12. Jeffrey, N. K., & Barata, P. C. (2017). “He didn’t necessarily force himself upon me, but . . .”: Women’s lived experiences of sexual coercion in intimate relationships with men. Violence Against Women, 23(8), 911–933.

13. Conroy, N. E., Krishnakumar, A., & Leone, J. M. (2015). Reexamining issues of conceptualization and willing consent: The hidden role of coercion in experiences of sexual acquiescence. Journal of Interpersonal Violence, 30(11), 1828–1846.

14. Jeffrey, N. (2019). Men’s (normalized) sexual violence against intimate partners (Doctoral dissertation, University of Guelph). University of Guelph Digital Archive.

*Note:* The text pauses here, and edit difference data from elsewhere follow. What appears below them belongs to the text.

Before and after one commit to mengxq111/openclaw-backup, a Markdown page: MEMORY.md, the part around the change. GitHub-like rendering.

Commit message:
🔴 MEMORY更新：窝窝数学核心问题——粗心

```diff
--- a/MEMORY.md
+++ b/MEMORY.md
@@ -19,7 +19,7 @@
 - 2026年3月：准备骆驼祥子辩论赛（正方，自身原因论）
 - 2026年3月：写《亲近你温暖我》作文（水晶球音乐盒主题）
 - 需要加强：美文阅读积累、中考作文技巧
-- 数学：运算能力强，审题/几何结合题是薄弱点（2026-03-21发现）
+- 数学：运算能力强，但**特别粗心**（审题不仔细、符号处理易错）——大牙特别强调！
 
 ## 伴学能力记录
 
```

15. Oswald, D. L., & Russell, B. L. (2006). Perceptions of sexual coercion in heterosexual dating relationships: The role of aggressor gender and tactics. Journal of Sex Research, 43(1), 87–95.

16. Stern, E., & Heise, L. (2019). Sexual coercion, consent and negotiation: Processes of change amongst couples participating in the Indashyikirwa programme in Rwanda. Culture, Health & Sexuality, 21(8), 867–882.

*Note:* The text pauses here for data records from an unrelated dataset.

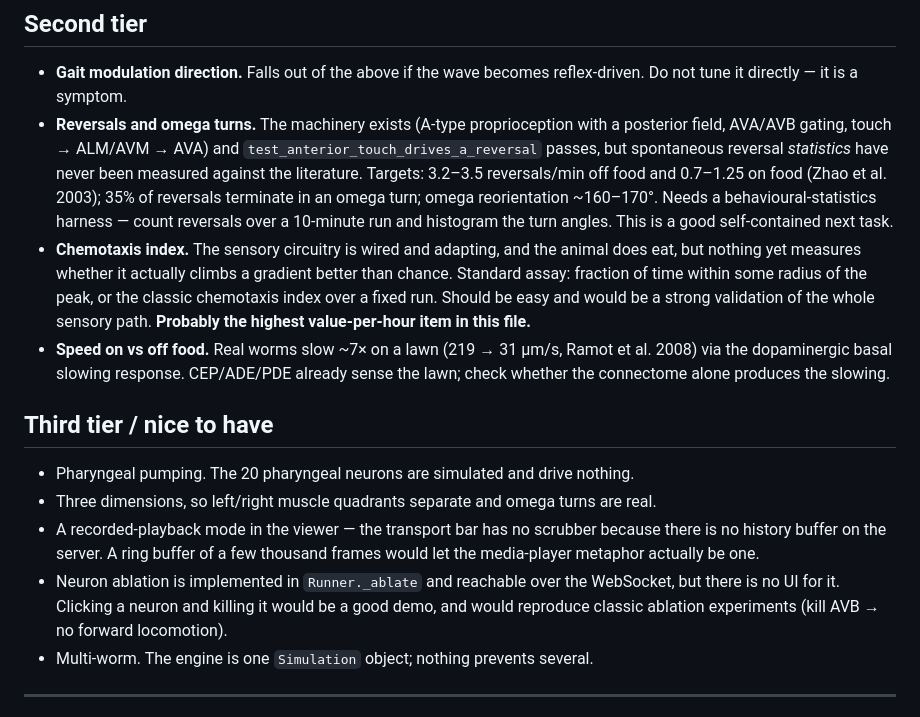
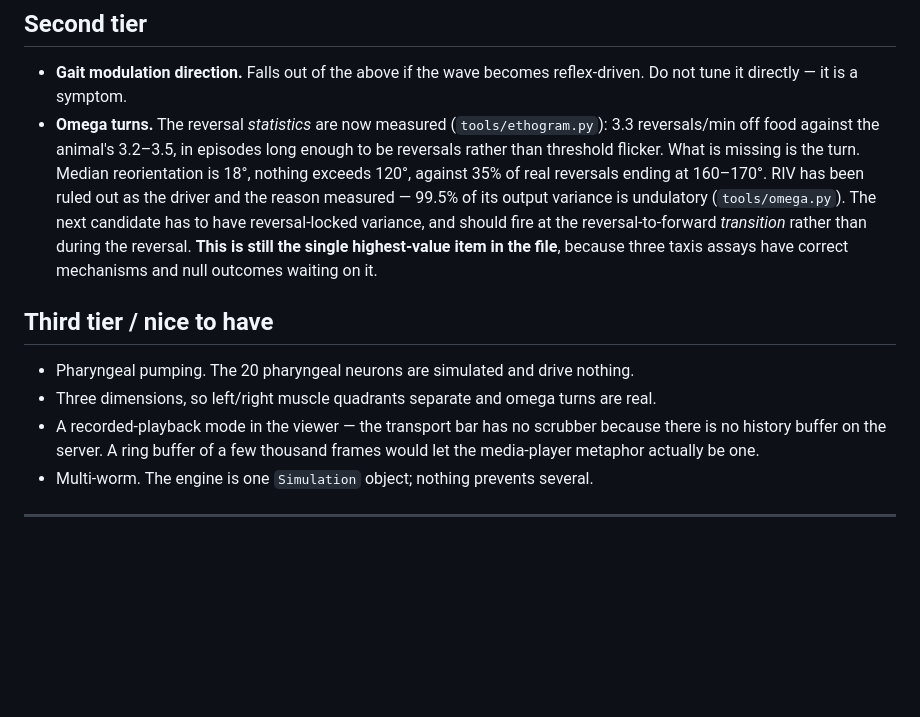
Before and after one commit to YesterdaysLemon/celegans-sim, a Markdown page: NEXT.md, the part around the change. GitHub-like rendering; blank space fills up the shorter version.

Commit message:
Housekeeping: retire the stale open-work list
The second-tier list in NEXT.md was written before the behavioural harness existed and
still asked for work that has since been done and measured:

  reversal statistics    tools/ethogram.py measures them; 3.3/min off food against the
                         animal's 3.2-3.5, in episodes long enough to be real reversals
  chemotaxis index       tools/assays.py measures it; the mechanism is correct and the
                         outcome null, which is the omega-turn result, not a missing assay
  basal slowing          tools/modulator_sweep.py calibrates it against Ramot et al.
  ablation UI            web/app.js has Ablate/Restore; the item asked for it to be built

What replaces them is the one item those three collapse into: the omega turn, now with
RIV ruled out and the reason measured. Also indexes tools/omega.py in the README.

Viewer checked against the current engine rather than assumed: restarted on this code
(a server from earlier in the session was still holding the port and serving the previous
build), and verified end to end -- 302 neurons, 95 muscles, 49 nodes, 47 joints, telemetry
at 30 Hz with field images every 2 s, travelling stripes in the kymograph.

Co-Authored-By: Claude Opus 5 <noreply@anthropic.com>

```diff
--- a/NEXT.md
+++ b/NEXT.md
@@ -1528,21 +1528,15 @@ table's five rows fix themselves at once.
 
 - **Gait modulation direction.** Falls out of the above if the wave becomes reflex-driven.
   Do not tune it directly — it is a symptom.
-- **Reversals and omega turns.** The machinery exists (A-type proprioception with a
-  posterior field, AVA/AVB gating, touch → ALM/AVM → AVA) and `test_anterior_touch_drives_a_reversal`
-  passes, but spontaneous reversal *statistics* have never been measured against the
-  literature. Targets: 3.2–3.5 reversals/min off food and 0.7–1.25 on food (Zhao et al.
-  2003); 35% of reversals terminate in an omega turn; omega reorientation ~160–170°.
-  Needs a behavioural-statistics harness — count reversals over a 10-minute run and
-  histogram the turn angles. This is a good self-contained next task.
-- **Chemotaxis index.** The sensory circuitry is wired and adapting, and the animal does
-  eat, but nothing yet measures whether it actually climbs a gradient better than chance.
-  Standard assay: fraction of time within some radius of the peak, or the classic
-  chemotaxis index over a fixed run. Should be easy and would be a strong validation of
-  the whole sensory path. **Probably the highest value-per-hour item in this file.**
-- **Speed on vs off food.** Real worms slow ~7× on a lawn (219 → 31 µm/s, Ramot et al.
-  2008) via the dopaminergic basal slowing response. CEP/ADE/PDE already sense the lawn;
-  check whether the connectome alone produces the slowing.
+- **Omega turns.** The reversal *statistics* are now measured (`tools/ethogram.py`): 3.3
+  reversals/min off food against the animal's 3.2–3.5, in episodes long enough to be
+  reversals rather than threshold flicker. What is missing is the turn. Median reorientation
+  is 18°, nothing exceeds 120°, against 35% of real reversals ending at 160–170°. RIV has
+  been ruled out as the driver and the reason measured — 99.5% of its output variance is
+  undulatory (`tools/omega.py`). The next candidate has to have reversal-locked variance,
+  and should fire at the reversal-to-forward *transition* rather than during the reversal.
+  **This is still the single highest-value item in the file**, because three taxis assays
+  have correct mechanisms and null outcomes waiting on it.
 
 ## Third tier / nice to have
 
@@ -1551,9 +1545,6 @@ table's five rows fix themselves at once.
 - A recorded-playback mode in the viewer — the transport bar has no scrubber because there
   is no history buffer on the server. A ring buffer of a few thousand frames would let the
   media-player metaphor actually be one.
-- Neuron ablation is implemented in `Runner._ablate` and reachable over the WebSocket, but
-  there is no UI for it. Clicking a neuron and killing it would be a good demo, and would
-  reproduce classic ablation experiments (kill AVB → no forward locomotion).
 - Multi-worm. The engine is one `Simulation` object; nothing prevents several.
 
 ---
```
Also changed, not shown: README.md (+1 -0 lines).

17. DeGue, S., & DiLillo, D. (2004). Understanding perpetrators of nonphysical sexual coercion: Characteristics of those who cross the line. Violence and Victims, 19(6), 673–688.

18. Brousseau, M. M., Bergeron, S., Hébert, M., & McDuff, P. (2011). Sexual coercion victimization and perpetration in heterosexual couples: A dyadic investigation. Archives of Sexual Behavior, 40, 363–372.

19. De Visser, R. O., Rissel, C. E., Richters, J., & Smith, A. M. (2007). The impact of sexual coercion on psychological, physical, and sexual well-being in a representative sample of Australian women. Archives of Sexual Behavior, 36, 676–686.

20. Legal Information Institute. (n.d.) 18 U.S.C. § 2242. Cornell Law School.

21. California Legislative Information. (n.d.) California Penal Code Section 243.4. State of California.

22. Legislation. (n.d.) New York Penal Law Section 130.20. New York State Senate.

23. National Center for Health Statistics. (2017, June 22). Over half of U.S. teens have had sexual intercourse by age 18, new report shows (Sexual Activity and Contraceptive Use Among Teenagers in the United States, 2011–2015, National Health Statistics Report No. 104). Centers for Disease Control and Prevention.